It wasn't long before I realized it was silly to have even wondered if I could pass those people. I smoked past them as my pace kept increasing. I knew it was silly but I had to know how fast I was running. I wanted to know if it was just my imagination or if I really was kicking butt. I glanced at my watch and saw the pace: 10:00. SWEET.

Even though I didn't think it was possible, my smile got even bigger with each stride. I felt like I was bouncing at this point. Running/bouncing toward the finish of my incredibly long day, each step in tune with Dancing Queen which was on repeat in my head. That 2.4 mile swim felt like it was yesterday, I could barely remember the frustration of the flat tire, and my knees and the blisters no longer hurt.

I could see the big tall structure that was lit up near our hotel. I still couldn't figure out what it was, but I knew I was near the finish. Plus there were tons of spectators and I could hear Mike Reilly rallying the crowd. Ohmygosh. I was about to finish a freaking IRONMAN. I was having the time of my life. This was the best feeling ever. I almost didn't want it to end! I'd imagined this moment so many times and here it was, exactly as I'd pictured it.

As I made that incredible last turn to go towards the finish chute, I could see two people ahead of me. I slowed down a smidgen not wanting to catch up to them in their moment of glory but I was so energized it was hard to slow down much. I crossed a timing mat about 75 meters from the finish as I heard Mike Reilly dub the people ahead of me with the word Ironman. I figured the timing mat must have been to let Mike Reilly know who the next person coming was.

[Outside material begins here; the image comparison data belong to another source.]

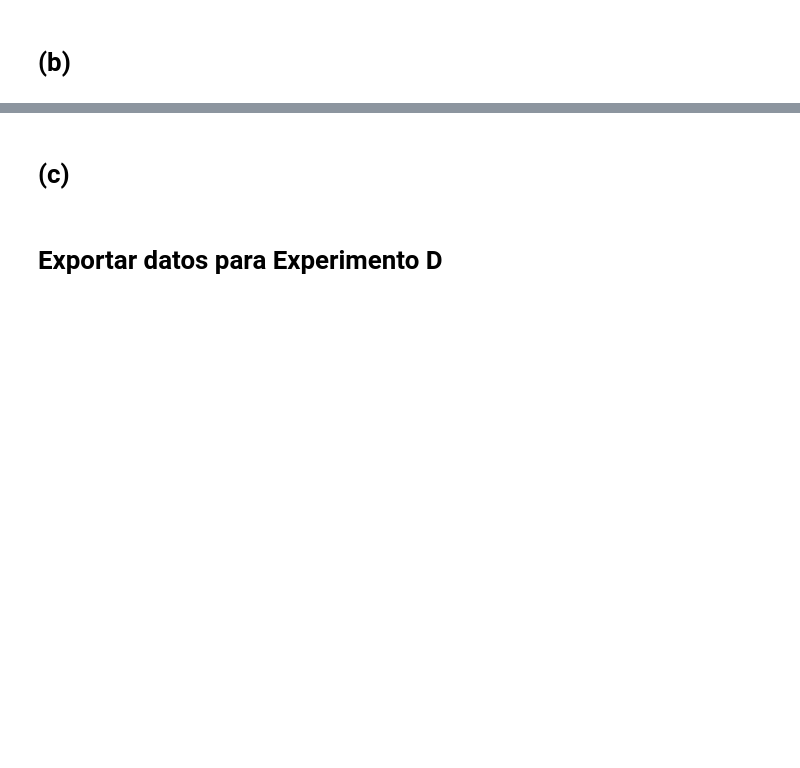
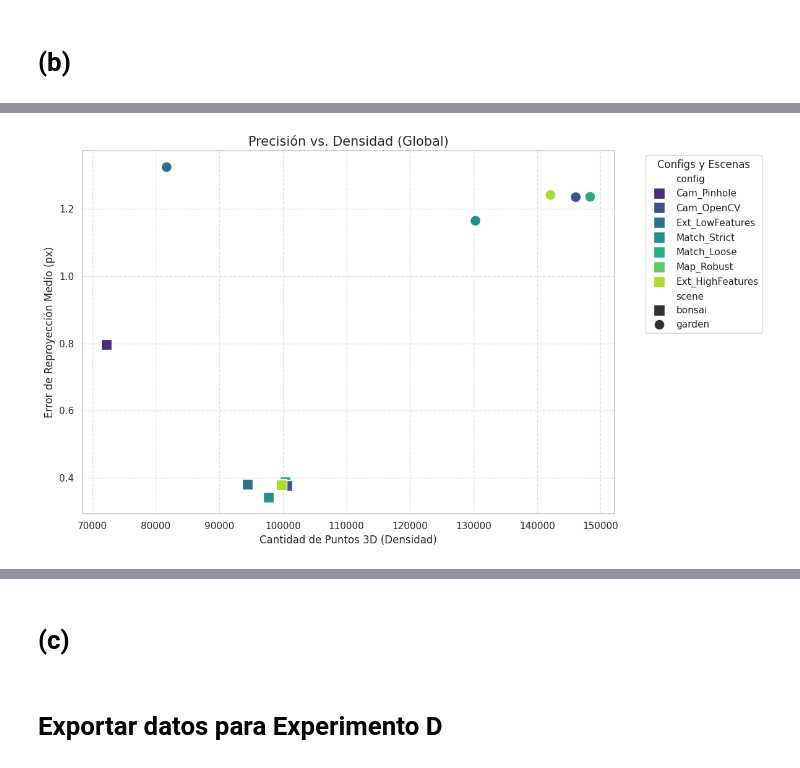
Before and after one commit to Flo-aq/IIC3912-2026-1-T2, a Jupyter notebook: Experiment_C.ipynb, the cells around one changed output, grey strips where cells are left out. Saved outputs shown, nothing was run; the diff lists cells and outputs as text; code cells hidden in the pictures; blank space fills up the shorter version.

```diff
--- a/Experiment_C.ipynb
+++ b/Experiment_C.ipynb
@@ -453,0 +639,38 @@ mostrar_tabla_escena(df_all, "garden")
+# %%
+
+df_clean_all = df_all.copy()
+
+# 2. Convertir ejes a numérico (esto maneja guiones '-' o strings inesperados)
+df_clean_all['points_3d'] = pd.to_numeric(df_clean_all['points_3d'], errors='coerce')
+df_clean_all['mean_reprojection_error'] = pd.to_numeric(df_clean_all['mean_reprojection_error'], errors='coerce')
+
+# 3. Eliminar filas donde falte alguno de los dos datos principales del gráfico
+df_clean_all = df_clean_all.dropna(subset=['points_3d', 'mean_reprojection_error'])
+
+# 4. Graficar
+plt.figure(figsize=(12, 7))
+sns.set_theme(style="whitegrid")
+
+scatter = sns.scatterplot(
+    data=df_clean_all,
+    x='points_3d',
+    y='mean_reprojection_error',
+    hue='config',
+    style='scene',
+    markers=markers, # Asegúrate que markers = {"bonsai": "s", "garden": "o"} esté definido
+    s=150,
+    palette='viridis'
+)
+
+plt.title('Precisión vs. Densidad (Global)', fontsize=15)
+plt.xlabel('Cantidad de Puntos 3D (Densidad)', fontsize=12)
+plt.ylabel('Error de Reproyección Medio (px)', fontsize=12)
+
+# Mejorar la leyenda para que no tape los puntos
+plt.legend(bbox_to_anchor=(1.05, 1), loc='upper left', title='Configs y Escenas')
+plt.grid(True, linestyle='--', alpha=0.6)
+
+plt.tight_layout()
+plt.show()
+# %% [output]
+[figure, added]
```
Also changed, not shown: parts of 14 cells of this notebook, 13 other files.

I heard something about Sacramento and knew Mike Reilly was now talking about me. ME! I started high-fiving everyone on my left, hoping that's the side Dave was on. I didn't stop to look for familiar faces though. I was smiling so much and Dancing Queen's "having the time of her life" line fit so perfectly. I put my arms in the air like a good champion, and just before I crossed the finish line, I heard Mike Reilly say, "KENDRA, YOU ARE AN IRONMAN!"

FIRST RUN SEGMENT 6 mi. (1:12:25) 12:04/mile
SECOND RUN SEGMENT 7.4 mi. (1:31:10) 12:19/mile
THIRD RUN SEGMENT 5.6 mi. (1:25:22) 15:14/mile
FINAL RUN SEGMENT 7.2 mi. (1:42:55) 14:17/mile
TOTAL RUN 26.2 mi. (5:51:52) 13:25/mile

SWIM 1:20:58
T1: SWIM-TO-BIKE 19:01
BIKE 7:24:45
T2: BIKE-TO-RUN 19:12
RUN 5:51:52
OVERALL 15:15:48


  1. YAY!!!!!!!!!!!! i can't believe how strong you look crossing the finish line. AMAZING!!!!

  2. So now that its "old hat" when is the next?

  3. Beautiful!


  4. ok this made me tear up, I won't lie. YAY for you, AGAIN!!! Having dancing queen running through my head might have prompted some of those tears. :)

    Also -- "Not knowing if this was going to ruin my oneness with the universe, I dropped the last word of the chant" = HILARIOUS. Oh, the things you think about when you're deliriously exhausted!

  5. I love the chant - I use the yoga breathing too when the pain just overtakes you! Beautiful race report!!